- When people would identify the extra hours and work, I would hide it by saying “I’m a perfectionist, and just need to really deliver the best work possible.”
- I would then feel increased pressure to deliver perfect every time, and repeat the cycle with more intensity.
And it should surprise no one, that the above cycle is about the furthest thing from sustainable that you can get to, and because I would take on too much and put too much pressure on myself, I would then set myself up for failure, which made my imposter syndrome a self-fulfilling prophecy.
Now after talking to friends and colleagues, I find that this type of issue is pretty common, subtle differences might be involved (Remove imposter syndrome, and replace with “Fear of Failure”). And the first thing to know, is you are not alone, there are a ton of people now starting to talk more about this. Personally I like Scott Hanselman’s discussion on this topic, found here.
But here are some tricks I’ve found to help myself avoid this, and increase the amount of work I deliver and getting to a quality I am satisfied with, and avoid the downward spiral.
Tip 1 – Keep objectives Small
This is the biggest thing I find that helps me, so let’s do it first. And I did this recently with a coding project that I needed to work on. I take every coding project and break it into small tasks, things that can be done in like 20-30 minutes. And then I break that list into two categories Essential and Nice to have.
The idea here being that I am forcing myself to take 2 minutes and define what is absolutely essential and what would be nice to have. And then as I work on this I will focus on the Essentials, while roping in as many nice to haves as I can.
Now what I did find is that this alone is not enough, as you will find ways to push to make sure both groups get done, but Tip #2, helps with that.
Tip 2 – TimeBox
The next part is that I will timebox everything I do, maybe not with tight like “I have 30 minutes to do this.” But more of a “I’m going to get X done before lunch.” And I find that by doing so, I ensure that I don’t lose focus on the larger picture.
This forces me to keep the essential at the front of my mind, and only let’s me go so far down the “rabbit hole” that is the “Nice to have” list.
At the end of the timebox, I then adopt the Scrum mentality and either add the “Nice to have” items to the backlog, or throw them out all together.

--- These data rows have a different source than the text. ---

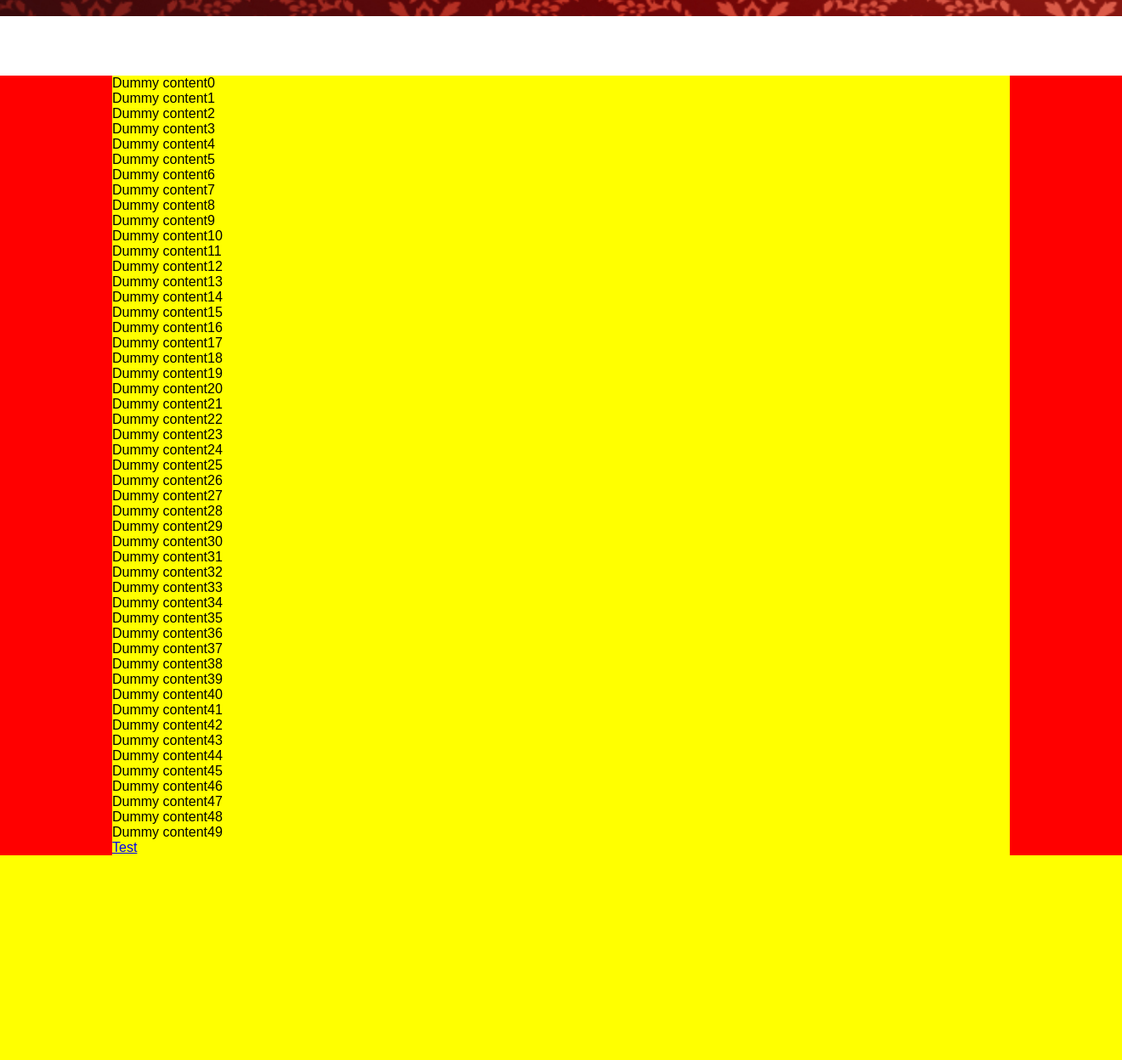
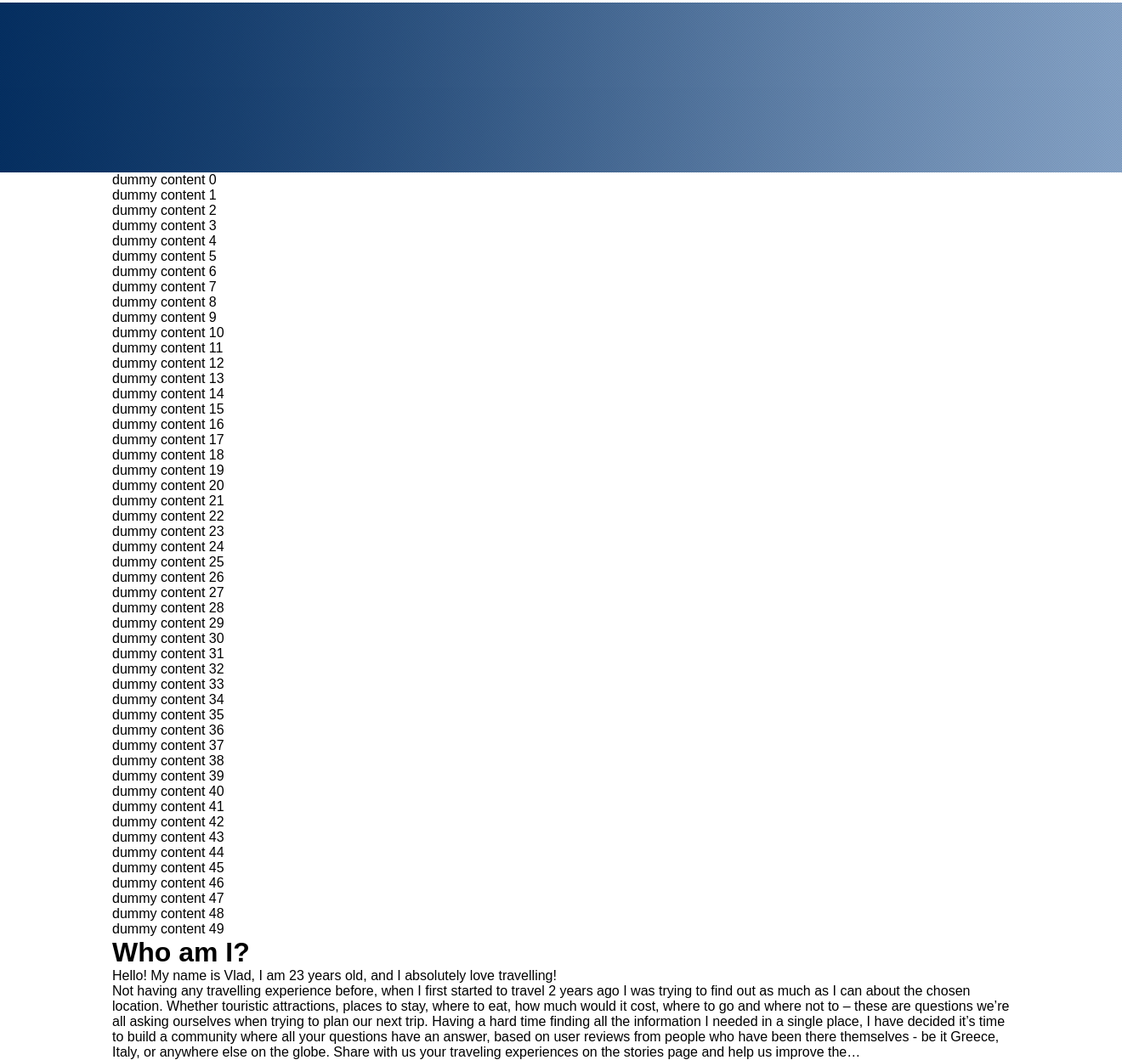
Before and after one commit to vpandichi/worldtour_proiect, a PHP site: page / in a window 1320 px wide. Shown: the part 743-1991 px from the top of the page at 85% size. Before the commit the page ends 1750 px from the top, so only its background shows below. Run offline with PHP 8.4, Linux system fonts and the light colour scheme.

Commit message:
Improved color scheme, fixed various bugs, created about me content

```diff
--- a/worldtour/public/index.php
+++ b/worldtour/public/index.php
@@ -2,11 +2,11 @@
 <html lang="en">
 <head>
 	<meta charset="UTF-8">
-	<title>Welcome to worldtour! Your free touristic guide based on real stories.</title>
+	<title>Welcome to worldtour! Your free touristic guide based on real experiences.</title>
 	<link rel="stylesheet" href="/sites/worldtour/public/styles/main.css">
 </head>
 <body>
-	<div id="wrapper">
+	<div id="body_wrap">
 		<div id="lpage">
 			<div id="logo"><img src="/sites/worldtour/public/img/provisory-logo.gif" alt="worldtour"></div>
 			<video autoplay loop muted class="bgvideo" id="bgvideo">
@@ -25,11 +25,20 @@
 			</nav>
 		</div>
 		<div id="dynamic_video"></div>
-		<div id="above_wrapper"><img src="/sites/worldtour/public/img/above-content.jpg" alt=""></div>
+		<div id="above_wraper"><img src="/sites/worldtour/public/img/boat.png" id="boat"></div>
 		<div id="page_wrapper">
 			<div id="page_content">
-				<script type="text/javascript">for (var i = 0; i < 50; i++) {document.write("Dummy content" + i + "<br/>" )}</script>
-				<a href="#about">Test</a>
+				<script type="text/javascript">for (var i = 0; i < 50; i++) {document.write("dummy content" + ' ' + i + "<br/>")};</script>
+				<h1 id="about">Who am I?</h1>
+				<p>
+					Hello! My name is Vlad, I am 23 years old, and I absolutely love travelling!<br/>
+					Not having any travelling experience before, when I first started to travel 2 years ago
+					I was trying to find out as much as I can about the chosen location.
+					Whether touristic attractions, places to stay, where to eat, how much would it cost, where to go and where not to – these are questions we’re all asking ourselves when trying to plan our next trip.
+					Having a hard time finding all the information I needed in a single place, I have decided it’s time to build a community where all your questions have an answer,
+					based on user reviews from people who have been there themselves - be it Greece, Italy, or anywhere else on the globe.
+					Share with us your traveling experiences on the stories page and help us improve the…
+				</p>
 			</div>
 		</div>
 		<div id="footer_wrap">
--- a/worldtour/public/scripts/scroll.js
+++ b/worldtour/public/scripts/scroll.js
@@ -6,97 +6,116 @@ function yScroll() {
 	var nav = document.getElementById('nav');
 	var ypos = window.pageYOffset; // keeps track of the scrollbar's position
 	var navNode1 = nav.childNodes[1]; // getting a hold of the li elements in the navigation parent - first child is a #text node, do not use
-	var page_wrapper = document.getElementById('page_wrapper');
+	var boat = document.getElementById('boat');
 
-	if (ypos > 1 && ypos < 7) {
+	// console.log(ypos);
+
+	switch (ypos < 5) {
+		case true:
+			dynamicSlider.innerHTML = '<video autoplay loop muted><source src="/sites/worldtour/public/img/dynamic_video2.mp4" type="video/mp4"></video>';
+			break;
+		case false: break;
+	}
+
+	switch (ypos > 1) {
+		case true:
 			logo.style.display = "none"; // remove the landing page logo
 			dynamic_logo.innerHTML = "<img src='/sites/worldtour/public/img/provisory-logo.gif'>";
-		nav.style.marginTop = "0%";
+			nav.style.marginTop = "-0.3%";
 			nav.style.padding = "32px";
 			nav.style.backgroundColor = "#fff";
 			nav.style.position = "fixed";
 			nav.style.width = "96%";
-		nav.style.borderBottom = "2px solid #f00"; // need to change color once I have the color scheme selected - these are all test colors atm
+			nav.style.borderBottom = "2px solid #67b700";
 
 			// dynamically generated styles for the new layout once the scroll event gets triggered
-		navNode1.childNodes[1].firstChild.style.color = "#001801";
-		navNode1.childNodes[3].firstChild.style.color = "#001801";
-		navNode1.childNodes[5].firstChild.style.color = "#001801";
-		navNode1.childNodes[7].firstChild.style.color = "#001801";
-		navNode1.childNodes[9].firstChild.style.color = "#001801";
-		navNode1.childNodes[11].firstChild.style.color = "#001801";
+			navNode1.childNodes[1].firstChild.style.color = "#235fa5";
+			navNode1.childNodes[3].firstChild.style.color = "#235fa5";
+			navNode1.childNodes[5].firstChild.style.color = "#235fa5";
+			navNode1.childNodes[7].firstChild.style.color = "#235fa5";
+			navNode1.childNodes[9].firstChild.style.color = "#235fa5";
+			navNode1.childNodes[11].firstChild.style.color = "#235fa5";
 
 		    navNode1.childNodes[1].firstChild.onmouseover = function() {
 		    	navNode1.childNodes[1].firstChild.style.transition = "0.5s";
-			navNode1.childNodes[1].firstChild.style.color = "#f00";
-			navNode1.childNodes[1].firstChild.style.borderTop = "3.5px solid #f00";
+		   	 	navNode1.childNodes[1].firstChild.style.color = "#70be12";
+		    	navNode1.childNodes[1].firstChild.style.borderTop = "3.5px solid #70be12";
 		    }
 
 			navNode1.childNodes[3].firstChild.onmouseover = function() {
 				navNode1.childNodes[3].firstChild.style.transition = "0.5s";
-			navNode1.childNodes[3].firstChild.style.color = "#f00";
-			navNode1.childNodes[3].firstChild.style.borderTop = "3.5px solid #f00";
+				navNode1.childNodes[3].firstChild.style.color = "#70be12";
+				navNode1.childNodes[3].firstChild.style.borderTop = "3.5px solid #70be12";
 			}
 
 			navNode1.childNodes[5].firstChild.onmouseover = function() {
 				navNode1.childNodes[5].firstChild.style.transition = "0.5s";
-			navNode1.childNodes[5].firstChild.style.color = "#f00";
-			navNode1.childNodes[5].firstChild.style.borderTop = "3.5px solid #f00";
+				navNode1.childNodes[5].firstChild.style.color = "#70be12";
+				navNode1.childNodes[5].firstChild.style.borderTop = "3.5px solid #70be12";
 			}
 
 			navNode1.childNodes[7].firstChild.onmouseover = function() {
 				navNode1.childNodes[7].firstChild.style.transition = "0.5s";
-			navNode1.childNodes[7].firstChild.style.color = "#f00";
-			navNode1.childNodes[7].firstChild.style.borderTop = "3.5px solid #f00";
+				navNode1.childNodes[7].firstChild.style.color = "#70be12";
+				navNode1.childNodes[7].firstChild.style.borderTop = "3.5px solid #70be12";
 			}
 
 			navNode1.childNodes[9].firstChild.onmouseover = function() {
 				navNode1.childNodes[9].firstChild.style.transition = "0.5s";
-			navNode1.childNodes[9].firstChild.style.color = "#f00";
-			navNode1.childNodes[9].firstChild.style.borderTop = "3.5px solid #f00";
+				navNode1.childNodes[9].firstChild.style.color = "#70be12";
+				navNode1.childNodes[9].firstChild.style.borderTop = "3.5px solid #70be12";
 			}
 
 			navNode1.childNodes[11].firstChild.onmouseover = function() {
 				navNode1.childNodes[11].firstChild.style.transition = "0.5s";
-			navNode1.childNodes[11].firstChild.style.color = "#f00";
-			navNode1.childNodes[11].firstChild.style.borderTop = "3.5px solid #f00";
+				navNode1.childNodes[11].firstChild.style.color = "#70be12";
+				navNode1.childNodes[11].firstChild.style.borderTop = "3.5px solid #70be12";
 			}
 
 			navNode1.childNodes[1].firstChild.onmouseleave = function() {
-			navNode1.childNodes[1].firstChild.style.color = "#001801";
+				navNode1.childNodes[1].firstChild.style.color = "#235fa5";
 				navNode1.childNodes[1].firstChild.style.borderTop = "none";
 			}
 
 			navNode1.childNodes[3].firstChild.onmouseleave = function() {
-			navNode1.childNodes[3].firstChild.style.color = "#001801";
+				navNode1.childNodes[3].firstChild.style.color = "#235fa5";
 				navNode1.childNodes[3].firstChild.style.borderTop = "none";
 			}
 
 			navNode1.childNodes[5].firstChild.onmouseleave = function() {
-			navNode1.childNodes[5].firstChild.style.color = "#001801";
+				navNode1.childNodes[5].firstChild.style.color = "#235fa5";
 				navNode1.childNodes[5].firstChild.style.borderTop = "none";
 			}
 
 			navNode1.childNodes[7].firstChild.onmouseleave = function() {
-			navNode1.childNodes[7].firstChild.style.color = "#001801";
+				navNode1.childNodes[7].firstChild.style.color = "#235fa5";
 				navNode1.childNodes[7].firstChild.style.borderTop = "none";
 			}
 
 			navNode1.childNodes[9].firstChild.onmouseleave = function() {
-			navNode1.childNodes[9].firstChild.style.color = "#001801";
+				navNode1.childNodes[9].firstChild.style.color = "#235fa5";
 				navNode1.childNodes[9].firstChild.style.borderTop = "none";
 			}
 
 			navNode1.childNodes[11].firstChild.onmouseleave = function() {
-			navNode1.childNodes[11].firstChild.style.color = "#001801";
+				navNode1.childNodes[11].firstChild.style.color = "#235fa5";
 				navNode1.childNodes[11].firstChild.style.borderTop = "none";
 			} // the onmouseover and onmouse leave functions are responsible for the navigation effects after layout transition (dynamically generated)
-		  // end navigation styles
-		video.style.visibility = "hidden"; // making the landing page video not visible after we trigger the scroll event
-		dynamicSlider.innerHTML = '<video autoplay loop muted><source src="/sites/worldtour/public/img/dynamic_video2.mp4" type="video/mp4"></video>';
+
+			video.style.display = "none"; // need to decide which is best (visibility hidden or display none)
 		    // page_wrapper.style.opacity = "0.5"; - implement a fade-in effect later
-	} else {
-		// return landing page
+		    break;
+		case false: break; // also need to add back the lpage styles so when this is false it will go back to the landing page
+	} // end of main switch statement
+
+	switch (ypos > 5 && ypos < 700) {
+		case true:
+			boat.style.visibility = "visible";
+			boat.style.paddingLeft = ypos + 1 + "px";
+			break;
+		case false:
+			boat.style.visibility = "hidden";
+			break;
 	}
 }
 
--- a/worldtour/public/styles/main.css
+++ b/worldtour/public/styles/main.css
@@ -1,7 +1,26 @@
 * {margin: 0;padding: 0;font-family: sans-serif;}
 
+/********************************* =BEGIN SCROLLBAR STYLES *********************************/
+::-webkit-scrollbar {
+	height:9px;
+	width:9px;
+	background: #ccdff6;
+}
+
+::-webkit-scrollbar-thumb {
+	/*chrome 10*/
+	background-image: -webkit-gradient(radial, center center, 0, center center, 500, color-stop(0, #A3C3EA), color-stop(1, #031A37));
+	/*chrome 11*/
+	background-image: -webkit-radial-gradient(center, circle cover, #A3C3EA 0%. #031A37 100%);
+	-webkit-border-raduis: 1ex;
+	-webkit-box-shadow: 0px 1px 2px rgba(0, 0, 0, 0.8);
+}
+
+::-webkit-scrollbar-corner {
+	background: #ccdff6;
+}
+
 /********************************* =BEGIN LANDING PAGE *********************************/
-
 .bgvideo {
 	margin-top: -8%;
 	position: fixed;
@@ -24,9 +43,10 @@ nav {
 	border-top: 2px solid #322D00;
 	background-color: rgba(0,20,0,1);
 	margin-top: 42%;
-	padding: 44px;
+	padding: 3%;
 	text-align: right;
 	transition: all 0.5s;
+	z-index: 100;
 }
 
 #lpage nav ul li {display: inline;}
@@ -41,16 +61,13 @@ nav {
 
 #lpage nav ul li a:hover {color: #FFF27A;}
 
-/********************************* =END LANDING PAGE *********************************/
-
 /********************************* =BEGIN DYNAMIC CONTENT AFTER SCROLL *********************************/
-
 #dynamic_video video {
 	width:100%;
 	height:40%;
 	position:static;
 	margin-top: 5em;
-	border-bottom: 2px solid #f00;
+	border-bottom: 2px solid #67b700;
 }
 
 #dynamic_logo img {
@@ -60,25 +77,29 @@ nav {
 	margin-top: -4.7%;
 }
 
-/********************************* =END DYNAMIC CONTENT *********************************/
+#above_wraper {
+	background: url(/sites/worldtour/public/img/above-content.png) repeat;
+	min-width:100%;
+	width:auto;
+	height:200px;
+	position: static;
+}
+
+#boat {
+	opacity: 0.5;
+	visibility: hidden;
+	position: absolute;
+}
 
 /********************************* =BEGIN PAGE CONTENT *********************************/
 
-#above_wrapper img {
-	min-width:100%;
-	width:auto;
-	height:95px;
-}
-
-#page_wrapper {
-	background-color: #f00;
+#page_wraper {
 	width:100%;
 	margin-top: 5%;
 	position: static;
 }
 
 #page_content {
-	background-color: #ff0;
 	width:80%;
 	margin: auto;
-} /*testing wrappers*/
+}
```
Also changed, not shown: worldtour/public/img/#color-scheme.txt (+9 -0 lines), README.md, worldtour/public/images/bg-nav.png (deleted), worldtour/public/images/page-content - decided against it.png (added), worldtour/public/img/above-content.gif (deleted), worldtour/public/img/above-content.jpg (deleted), worldtour/public/img/above-content.png, worldtour/public/img/bg-nav.png (deleted), worldtour/public/img/boat.png (added), 1 other file. Lines whose indentation alone changed are shown as unchanged.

This helps me feel like I’m being productive and delivering on what I need to, and can lead to a confidence boost, when I see how many “Nice to haves” I knocked out.
Tip 3 – Be clear about the desired outcome

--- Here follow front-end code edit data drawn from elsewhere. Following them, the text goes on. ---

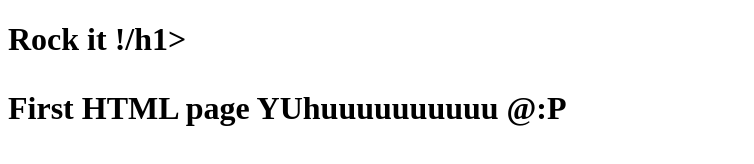
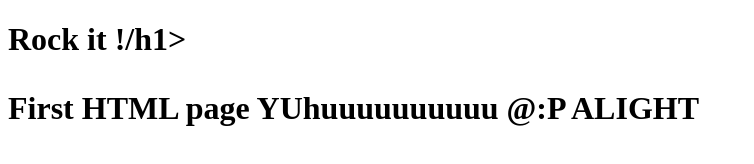
Before and after one commit to krn567/TEST1, a plain HTML site: page index.html in a window 1280 px wide. Shown: the whole page, without its empty margins (0-754 px from the left). Drawn offline with Linux system fonts and the light colour scheme.

Commit message:
Update index.html
made a change

```diff
--- a/index.html
+++ b/index.html
@@ -4,7 +4,7 @@
 
 <h1>Rock it !/h1>
 
-<p>First HTML page YUhuuuuuuuuuu @:P</p>
+<p>First HTML page YUhuuuuuuuuuu @:P ALIGHT </p>
 
 </body>
 </html>
```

This is the other critical one, I’m clear for myself and when I communicate with team members about this. Avoid words like “need to…” and be clear about “trying things”.
For example, I had a scenario where I wanted to implement threading in python to resolve an issue and making something more performant. At the time I hadn’t even researched threading, so I was very clear with my team members that I was going to “try” and make this work, and made sure that I went into it with the expectation of trying, not that I 100% committed which reminded myself that getting this working was not essentially.
Now as it turns out threading in python is really easy, and was pretty thrilled with the results (2 hour process down to 17 minutes). But it helps to understand that you need to make sure that you are clear about what you are “trying to do” or “experimenting with” and what the expected outcome is.